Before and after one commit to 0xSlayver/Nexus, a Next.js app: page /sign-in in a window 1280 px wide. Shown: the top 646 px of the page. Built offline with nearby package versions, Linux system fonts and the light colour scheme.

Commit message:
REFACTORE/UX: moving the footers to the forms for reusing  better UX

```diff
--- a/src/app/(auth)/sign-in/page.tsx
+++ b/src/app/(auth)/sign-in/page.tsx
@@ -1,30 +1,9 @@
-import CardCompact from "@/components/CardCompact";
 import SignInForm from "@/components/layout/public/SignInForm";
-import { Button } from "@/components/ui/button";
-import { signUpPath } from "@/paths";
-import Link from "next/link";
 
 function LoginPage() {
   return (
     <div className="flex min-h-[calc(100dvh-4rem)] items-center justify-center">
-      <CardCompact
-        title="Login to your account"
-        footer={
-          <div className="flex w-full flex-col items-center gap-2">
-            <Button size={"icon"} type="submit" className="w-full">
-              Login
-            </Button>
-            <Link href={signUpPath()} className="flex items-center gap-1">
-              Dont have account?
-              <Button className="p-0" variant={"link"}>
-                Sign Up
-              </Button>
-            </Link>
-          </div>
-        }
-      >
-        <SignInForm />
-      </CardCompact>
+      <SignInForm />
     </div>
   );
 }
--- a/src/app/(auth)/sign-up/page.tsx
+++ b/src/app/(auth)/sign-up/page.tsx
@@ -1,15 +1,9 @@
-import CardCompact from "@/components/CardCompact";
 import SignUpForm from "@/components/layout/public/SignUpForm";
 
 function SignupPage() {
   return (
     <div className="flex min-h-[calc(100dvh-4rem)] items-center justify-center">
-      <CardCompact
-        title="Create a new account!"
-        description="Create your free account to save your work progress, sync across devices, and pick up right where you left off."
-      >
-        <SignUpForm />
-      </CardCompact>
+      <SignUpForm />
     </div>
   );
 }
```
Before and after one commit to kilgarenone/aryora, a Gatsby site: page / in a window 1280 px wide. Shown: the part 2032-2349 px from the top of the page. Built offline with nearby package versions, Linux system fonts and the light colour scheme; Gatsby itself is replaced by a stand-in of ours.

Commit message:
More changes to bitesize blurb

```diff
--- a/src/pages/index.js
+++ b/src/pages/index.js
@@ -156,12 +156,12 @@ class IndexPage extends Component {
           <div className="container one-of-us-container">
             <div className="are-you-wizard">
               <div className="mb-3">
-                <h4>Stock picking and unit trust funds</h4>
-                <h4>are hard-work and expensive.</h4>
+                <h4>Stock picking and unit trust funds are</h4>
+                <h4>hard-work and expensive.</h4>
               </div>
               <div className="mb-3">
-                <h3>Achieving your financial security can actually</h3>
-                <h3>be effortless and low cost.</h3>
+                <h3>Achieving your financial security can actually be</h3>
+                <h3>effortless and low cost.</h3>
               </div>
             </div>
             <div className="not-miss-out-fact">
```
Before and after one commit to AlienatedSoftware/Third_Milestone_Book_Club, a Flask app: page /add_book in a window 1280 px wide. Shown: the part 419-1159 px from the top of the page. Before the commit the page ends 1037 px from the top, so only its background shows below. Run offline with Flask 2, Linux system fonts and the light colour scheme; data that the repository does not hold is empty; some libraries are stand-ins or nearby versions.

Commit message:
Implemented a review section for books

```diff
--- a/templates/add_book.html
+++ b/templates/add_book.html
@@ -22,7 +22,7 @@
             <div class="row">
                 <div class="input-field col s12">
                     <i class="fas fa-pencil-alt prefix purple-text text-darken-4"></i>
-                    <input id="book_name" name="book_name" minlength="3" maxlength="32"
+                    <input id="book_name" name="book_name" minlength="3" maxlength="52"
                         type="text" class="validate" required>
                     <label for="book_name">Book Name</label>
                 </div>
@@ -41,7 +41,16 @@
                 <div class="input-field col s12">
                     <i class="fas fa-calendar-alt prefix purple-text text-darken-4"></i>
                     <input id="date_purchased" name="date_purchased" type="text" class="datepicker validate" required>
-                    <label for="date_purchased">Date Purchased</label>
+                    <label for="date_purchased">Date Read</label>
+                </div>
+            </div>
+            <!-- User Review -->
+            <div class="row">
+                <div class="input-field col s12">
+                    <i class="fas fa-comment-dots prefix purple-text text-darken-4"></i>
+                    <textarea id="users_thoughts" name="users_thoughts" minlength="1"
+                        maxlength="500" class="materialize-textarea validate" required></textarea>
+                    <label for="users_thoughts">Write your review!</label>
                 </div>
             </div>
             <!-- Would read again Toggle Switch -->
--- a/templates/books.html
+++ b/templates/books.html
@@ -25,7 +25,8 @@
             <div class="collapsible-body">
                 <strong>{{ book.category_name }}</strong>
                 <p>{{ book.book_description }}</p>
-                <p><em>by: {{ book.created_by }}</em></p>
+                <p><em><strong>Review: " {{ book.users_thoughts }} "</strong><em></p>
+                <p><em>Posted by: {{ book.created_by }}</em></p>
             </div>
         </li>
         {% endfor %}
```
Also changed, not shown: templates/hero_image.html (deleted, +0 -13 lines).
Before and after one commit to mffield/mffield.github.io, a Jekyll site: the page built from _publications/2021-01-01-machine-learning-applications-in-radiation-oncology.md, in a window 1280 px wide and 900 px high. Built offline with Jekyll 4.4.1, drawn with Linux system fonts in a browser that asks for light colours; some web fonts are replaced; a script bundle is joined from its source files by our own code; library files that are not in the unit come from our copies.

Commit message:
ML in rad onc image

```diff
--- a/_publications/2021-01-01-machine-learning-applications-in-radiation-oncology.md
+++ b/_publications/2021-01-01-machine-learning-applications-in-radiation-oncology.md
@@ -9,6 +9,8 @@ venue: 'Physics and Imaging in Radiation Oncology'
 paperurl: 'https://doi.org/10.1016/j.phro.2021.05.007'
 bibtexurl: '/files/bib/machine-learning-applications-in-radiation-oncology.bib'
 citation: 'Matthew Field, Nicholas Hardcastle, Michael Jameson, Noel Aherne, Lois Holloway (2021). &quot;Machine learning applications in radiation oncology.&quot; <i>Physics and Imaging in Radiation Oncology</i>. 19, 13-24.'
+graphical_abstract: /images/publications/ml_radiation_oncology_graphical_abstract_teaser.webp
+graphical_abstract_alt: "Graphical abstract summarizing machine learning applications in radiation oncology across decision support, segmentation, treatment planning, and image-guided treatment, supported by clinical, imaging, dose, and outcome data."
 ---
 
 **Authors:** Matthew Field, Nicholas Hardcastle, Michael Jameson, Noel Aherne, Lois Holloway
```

### REQUIREMENT
Copy out each entry exactly, leaving nothing out.

### RESPONSE
Before and after one commit to 0xSlayver/Nexus, a Next.js app: page /sign-in in a window 1280 px wide. Shown: the top 646 px of the page. Built offline with nearby package versions, Linux system fonts and the light colour scheme.

Commit message:
REFACTORE/UX: moving the footers to the forms for reusing  better UX

```diff
--- a/src/app/(auth)/sign-in/page.tsx
+++ b/src/app/(auth)/sign-in/page.tsx
@@ -1,30 +1,9 @@
-import CardCompact from "@/components/CardCompact";
 import SignInForm from "@/components/layout/public/SignInForm";
-import { Button } from "@/components/ui/button";
-import { signUpPath } from "@/paths";
-import Link from "next/link";
 
 function LoginPage() {
   return (
     <div className="flex min-h-[calc(100dvh-4rem)] items-center justify-center">
-      <CardCompact
-        title="Login to your account"
-        footer={
-          <div className="flex w-full flex-col items-center gap-2">
-            <Button size={"icon"} type="submit" className="w-full">
-              Login
-            </Button>
-            <Link href={signUpPath()} className="flex items-center gap-1">
-              Dont have account?
-              <Button className="p-0" variant={"link"}>
-                Sign Up
-              </Button>
-            </Link>
-          </div>
-        }
-      >
-        <SignInForm />
-      </CardCompact>
+      <SignInForm />
     </div>
   );
 }
--- a/src/app/(auth)/sign-up/page.tsx
+++ b/src/app/(auth)/sign-up/page.tsx
@@ -1,15 +1,9 @@
-import CardCompact from "@/components/CardCompact";
 import SignUpForm from "@/components/layout/public/SignUpForm";
 
 function SignupPage() {
   return (
     <div className="flex min-h-[calc(100dvh-4rem)] items-center justify-center">
-      <CardCompact
-        title="Create a new account!"
-        description="Create your free account to save your work progress, sync across devices, and pick up right where you left off."
-      >
-        <SignUpForm />
-      </CardCompact>
+      <SignUpForm />
     </div>
   );
 }
```
Before and after one commit to kilgarenone/aryora, a Gatsby site: page / in a window 1280 px wide. Shown: the part 2032-2349 px from the top of the page. Built offline with nearby package versions, Linux system fonts and the light colour scheme; Gatsby itself is replaced by a stand-in of ours.

Commit message:
More changes to bitesize blurb

```diff
--- a/src/pages/index.js
+++ b/src/pages/index.js
@@ -156,12 +156,12 @@ class IndexPage extends Component {
           <div className="container one-of-us-container">
             <div className="are-you-wizard">
               <div className="mb-3">
-                <h4>Stock picking and unit trust funds</h4>
-                <h4>are hard-work and expensive.</h4>
+                <h4>Stock picking and unit trust funds are</h4>
+                <h4>hard-work and expensive.</h4>
               </div>
               <div className="mb-3">
-                <h3>Achieving your financial security can actually</h3>
-                <h3>be effortless and low cost.</h3>
+                <h3>Achieving your financial security can actually be</h3>
+                <h3>effortless and low cost.</h3>
               </div>
             </div>
             <div className="not-miss-out-fact">
```
Before and after one commit to AlienatedSoftware/Third_Milestone_Book_Club, a Flask app: page /add_book in a window 1280 px wide. Shown: the part 419-1159 px from the top of the page. Before the commit the page ends 1037 px from the top, so only its background shows below. Run offline with Flask 2, Linux system fonts and the light colour scheme; data that the repository does not hold is empty; some libraries are stand-ins or nearby versions.

Commit message:
Implemented a review section for books

```diff
--- a/templates/add_book.html
+++ b/templates/add_book.html
@@ -22,7 +22,7 @@
             <div class="row">
                 <div class="input-field col s12">
                     <i class="fas fa-pencil-alt prefix purple-text text-darken-4"></i>
-                    <input id="book_name" name="book_name" minlength="3" maxlength="32"
+                    <input id="book_name" name="book_name" minlength="3" maxlength="52"
                         type="text" class="validate" required>
                     <label for="book_name">Book Name</label>
                 </div>
@@ -41,7 +41,16 @@
                 <div class="input-field col s12">
                     <i class="fas fa-calendar-alt prefix purple-text text-darken-4"></i>
                     <input id="date_purchased" name="date_purchased" type="text" class="datepicker validate" required>
-                    <label for="date_purchased">Date Purchased</label>
+                    <label for="date_purchased">Date Read</label>
+                </div>
+            </div>
+            <!-- User Review -->
+            <div class="row">
+                <div class="input-field col s12">
+                    <i class="fas fa-comment-dots prefix purple-text text-darken-4"></i>
+                    <textarea id="users_thoughts" name="users_thoughts" minlength="1"
+                        maxlength="500" class="materialize-textarea validate" required></textarea>
+                    <label for="users_thoughts">Write your review!</label>
                 </div>
             </div>
             <!-- Would read again Toggle Switch -->
--- a/templates/books.html
+++ b/templates/books.html
@@ -25,7 +25,8 @@
             <div class="collapsible-body">
                 <strong>{{ book.category_name }}</strong>
                 <p>{{ book.book_description }}</p>
-                <p><em>by: {{ book.created_by }}</em></p>
+                <p><em><strong>Review: " {{ book.users_thoughts }} "</strong><em></p>
+                <p><em>Posted by: {{ book.created_by }}</em></p>
             </div>
         </li>
         {% endfor %}
```
Also changed, not shown: templates/hero_image.html (deleted, +0 -13 lines).
Before and after one commit to mffield/mffield.github.io, a Jekyll site: the page built from _publications/2021-01-01-machine-learning-applications-in-radiation-oncology.md, in a window 1280 px wide and 900 px high. Built offline with Jekyll 4.4.1, drawn with Linux system fonts in a browser that asks for light colours; some web fonts are replaced; a script bundle is joined from its source files by our own code; library files that are not in the unit come from our copies.

Commit message:
ML in rad onc image

```diff
--- a/_publications/2021-01-01-machine-learning-applications-in-radiation-oncology.md
+++ b/_publications/2021-01-01-machine-learning-applications-in-radiation-oncology.md
@@ -9,6 +9,8 @@ venue: 'Physics and Imaging in Radiation Oncology'
 paperurl: 'https://doi.org/10.1016/j.phro.2021.05.007'
 bibtexurl: '/files/bib/machine-learning-applications-in-radiation-oncology.bib'
 citation: 'Matthew Field, Nicholas Hardcastle, Michael Jameson, Noel Aherne, Lois Holloway (2021). &quot;Machine learning applications in radiation oncology.&quot; <i>Physics and Imaging in Radiation Oncology</i>. 19, 13-24.'
+graphical_abstract: /images/publications/ml_radiation_oncology_graphical_abstract_teaser.webp
+graphical_abstract_alt: "Graphical abstract summarizing machine learning applications in radiation oncology across decision support, segmentation, treatment planning, and image-guided treatment, supported by clinical, imaging, dose, and outcome data."
 ---
 
 **Authors:** Matthew Field, Nicholas Hardcastle, Michael Jameson, Noel Aherne, Lois Holloway
```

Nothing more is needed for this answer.